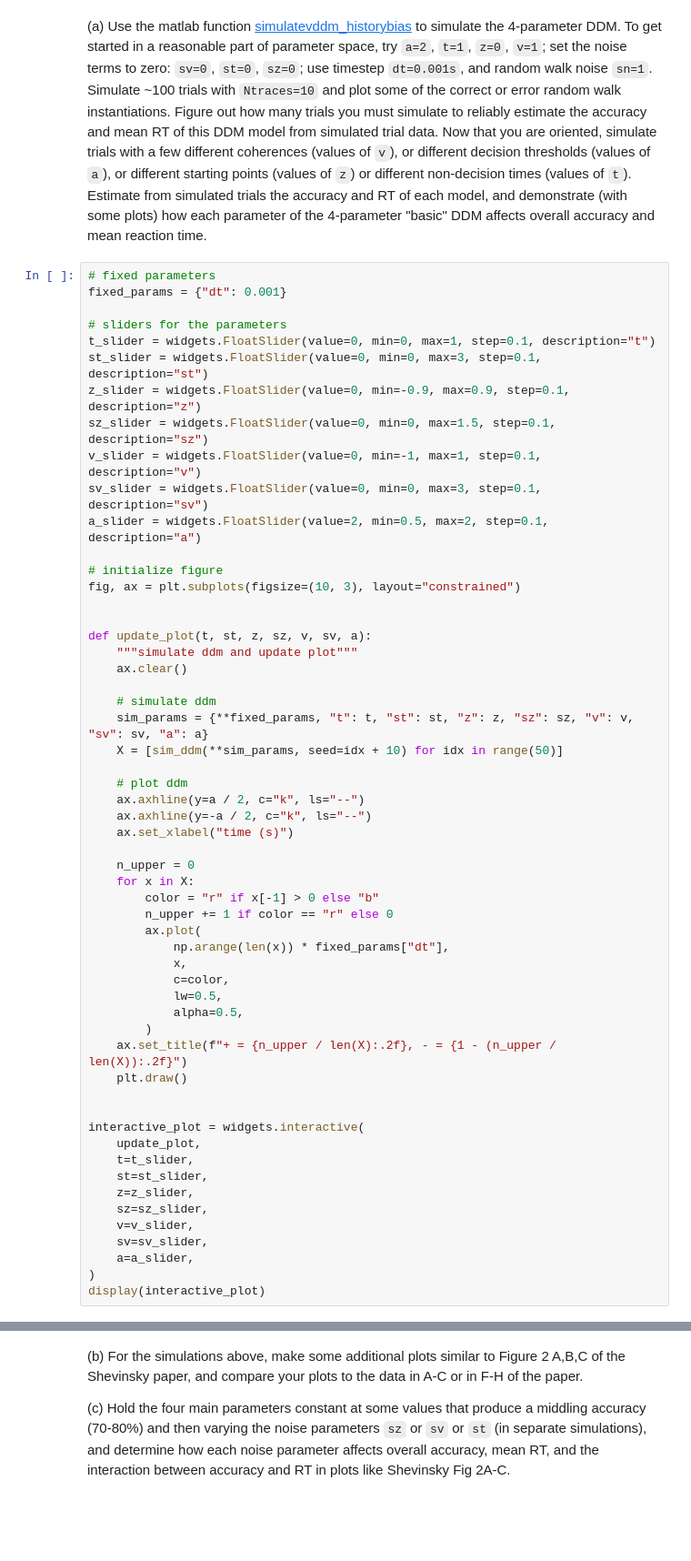
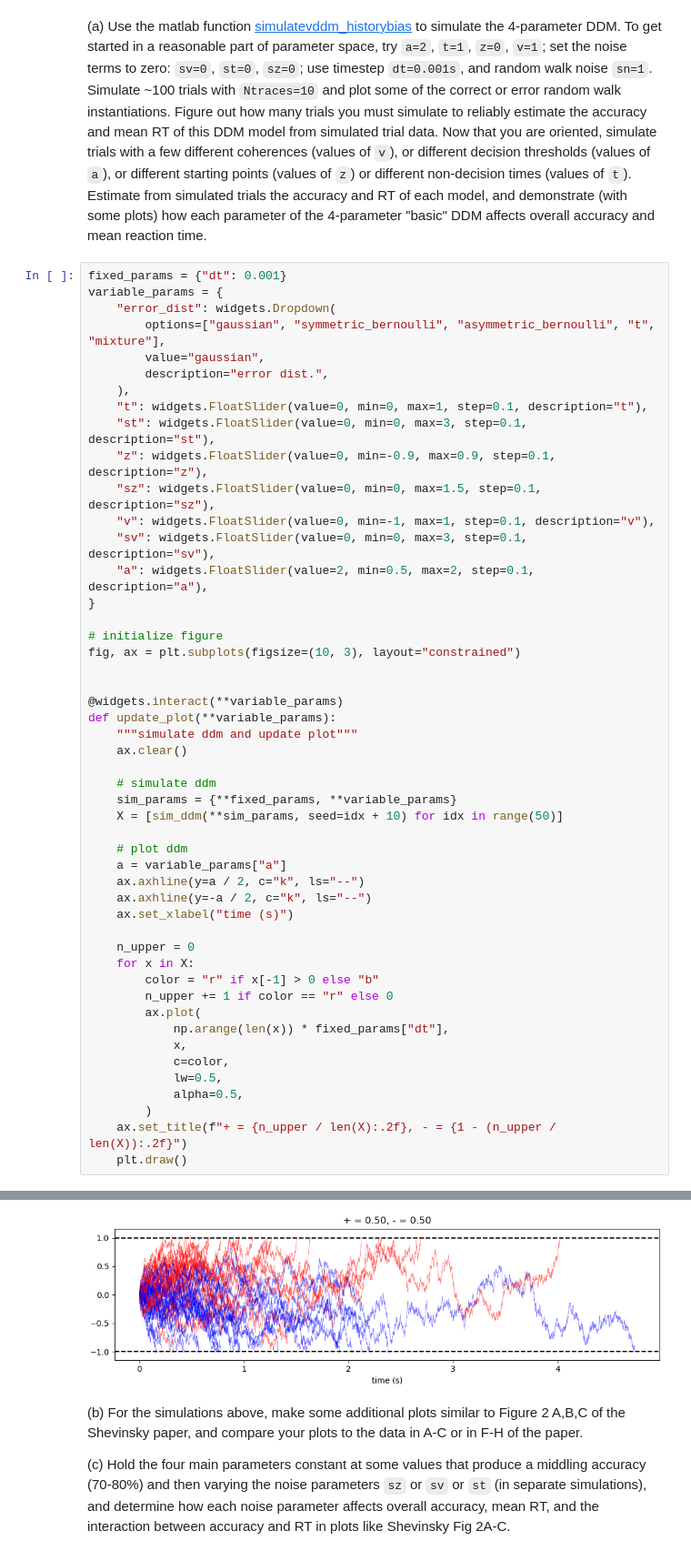
Before and after one commit to griegner/drift-diffusion, a Jupyter notebook: examples/01-sim-drift-diffusion.ipynb, the cells around one changed output, grey strips where cells are left out. Shown: that part at 91% size. Saved outputs shown, nothing was run; the diff lists cells and outputs as text; blank space fills up the shorter version.

Commit message:
sim ddm with non-gaussian distributions

```diff
--- a/examples/01-sim-drift-diffusion.ipynb
+++ b/examples/01-sim-drift-diffusion.ipynb
@@ -12,31 +13,37 @@ plt.rcParams.update({"font.size": 10})
 # %% [markdown]
 (a) Use the matlab function [simulatevddm_historybias](https://codeocean.com/capsule/0233454/tree/v2) to simulate the 4-parameter DDM. To get started in a reasonable part of parameter space, try `a=2`, `t=1`,  `z=0`, `v=1`; set the noise terms to zero: `sv=0`, `st=0`, `sz=0`; use timestep `dt=0.001s`, and random walk noise `sn=1`. Simulate ~100 trials with `Ntraces=10` and plot some of the correct or error random walk instantiations.  Figure out how many trials you must simulate to reliably estimate the accuracy and mean RT of this DDM model from simulated trial data. Now that you are oriented, simulate trials with a few different coherences (values of `v`), or different decision thresholds (values of `a`), or different starting points (values of `z`) or different non-decision times (values of `t`).  Estimate from simulated trials the accuracy and RT of each model, and demonstrate (with some plots) how each parameter of the 4-parameter "basic" DDM affects overall accuracy and mean reaction time.
 # %%
-# fixed parameters
 fixed_params = {"dt": 0.001}
-
-# sliders for the parameters
-t_slider = widgets.FloatSlider(value=0, min=0, max=1, step=0.1, description="t")
-st_slider = widgets.FloatSlider(value=0, min=0, max=3, step=0.1, description="st")
-z_slider = widgets.FloatSlider(value=0, min=-0.9, max=0.9, step=0.1, description="z")
-sz_slider = widgets.FloatSlider(value=0, min=0, max=1.5, step=0.1, description="sz")
-v_slider = widgets.FloatSlider(value=0, min=-1, max=1, step=0.1, description="v")
-sv_slider = widgets.FloatSlider(value=0, min=0, max=3, step=0.1, description="sv")
-a_slider = widgets.FloatSlider(value=2, min=0.5, max=2, step=0.1, description="a")
+variable_params = {
+    "error_dist": widgets.Dropdown(
+        options=["gaussian", "symmetric_bernoulli", "asymmetric_bernoulli", "t", "mixture"],
+        value="gaussian",
+        description="error dist.",
+    ),
+    "t": widgets.FloatSlider(value=0, min=0, max=1, step=0.1, description="t"),
+    "st": widgets.FloatSlider(value=0, min=0, max=3, step=0.1, description="st"),
+    "z": widgets.FloatSlider(value=0, min=-0.9, max=0.9, step=0.1, description="z"),
+    "sz": widgets.FloatSlider(value=0, min=0, max=1.5, step=0.1, description="sz"),
+    "v": widgets.FloatSlider(value=0, min=-1, max=1, step=0.1, description="v"),
+    "sv": widgets.FloatSlider(value=0, min=0, max=3, step=0.1, description="sv"),
+    "a": widgets.FloatSlider(value=2, min=0.5, max=2, step=0.1, description="a"),
+}
 
 # initialize figure
 fig, ax = plt.subplots(figsize=(10, 3), layout="constrained")
 
 
-def update_plot(t, st, z, sz, v, sv, a):
+@widgets.interact(**variable_params)
+def update_plot(**variable_params):
     """simulate ddm and update plot"""
     ax.clear()
 
     # simulate ddm
-    sim_params = {**fixed_params, "t": t, "st": st, "z": z, "sz": sz, "v": v, "sv": sv, "a": a}
+    sim_params = {**fixed_params, **variable_params}
     X = [sim_ddm(**sim_params, seed=idx + 10) for idx in range(50)]
 
     # plot ddm
+    a = variable_params["a"]
     ax.axhline(y=a / 2, c="k", ls="--")
     ax.axhline(y=-a / 2, c="k", ls="--")
     ax.set_xlabel("time (s)")
@@ -54,16 +61,4 @@ def update_plot(t, st, z, sz, v, sv, a):
         )
     ax.set_title(f"+ = {n_upper / len(X):.2f}, - = {1 - (n_upper / len(X)):.2f}")
     plt.draw()
-
-
-interactive_plot = widgets.interactive(
-    update_plot,
-    t=t_slider,
-    st=st_slider,
-    z=z_slider,
-    sz=sz_slider,
-    v=v_slider,
-    sv=sv_slider,
-    a=a_slider,
-)
-display(interactive_plot)
+# %% [output]
@@ -70,3 +66,4 @@ display(interactive_plot)
+[figure, added]
 # %% [markdown]
 (b) For the simulations above, make some additional plots similar to Figure 2 A,B,C of the Shevinsky paper, and compare your plots to the data in A-C or in F-H of the paper.
 
```
Also changed, not shown: parts of 3 cells of this notebook, 2 other files.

------------------------------------------------

Exercise instructions:
For the data above, state how many lines contain "cells"; the number is the whole answer.

Task solution:
2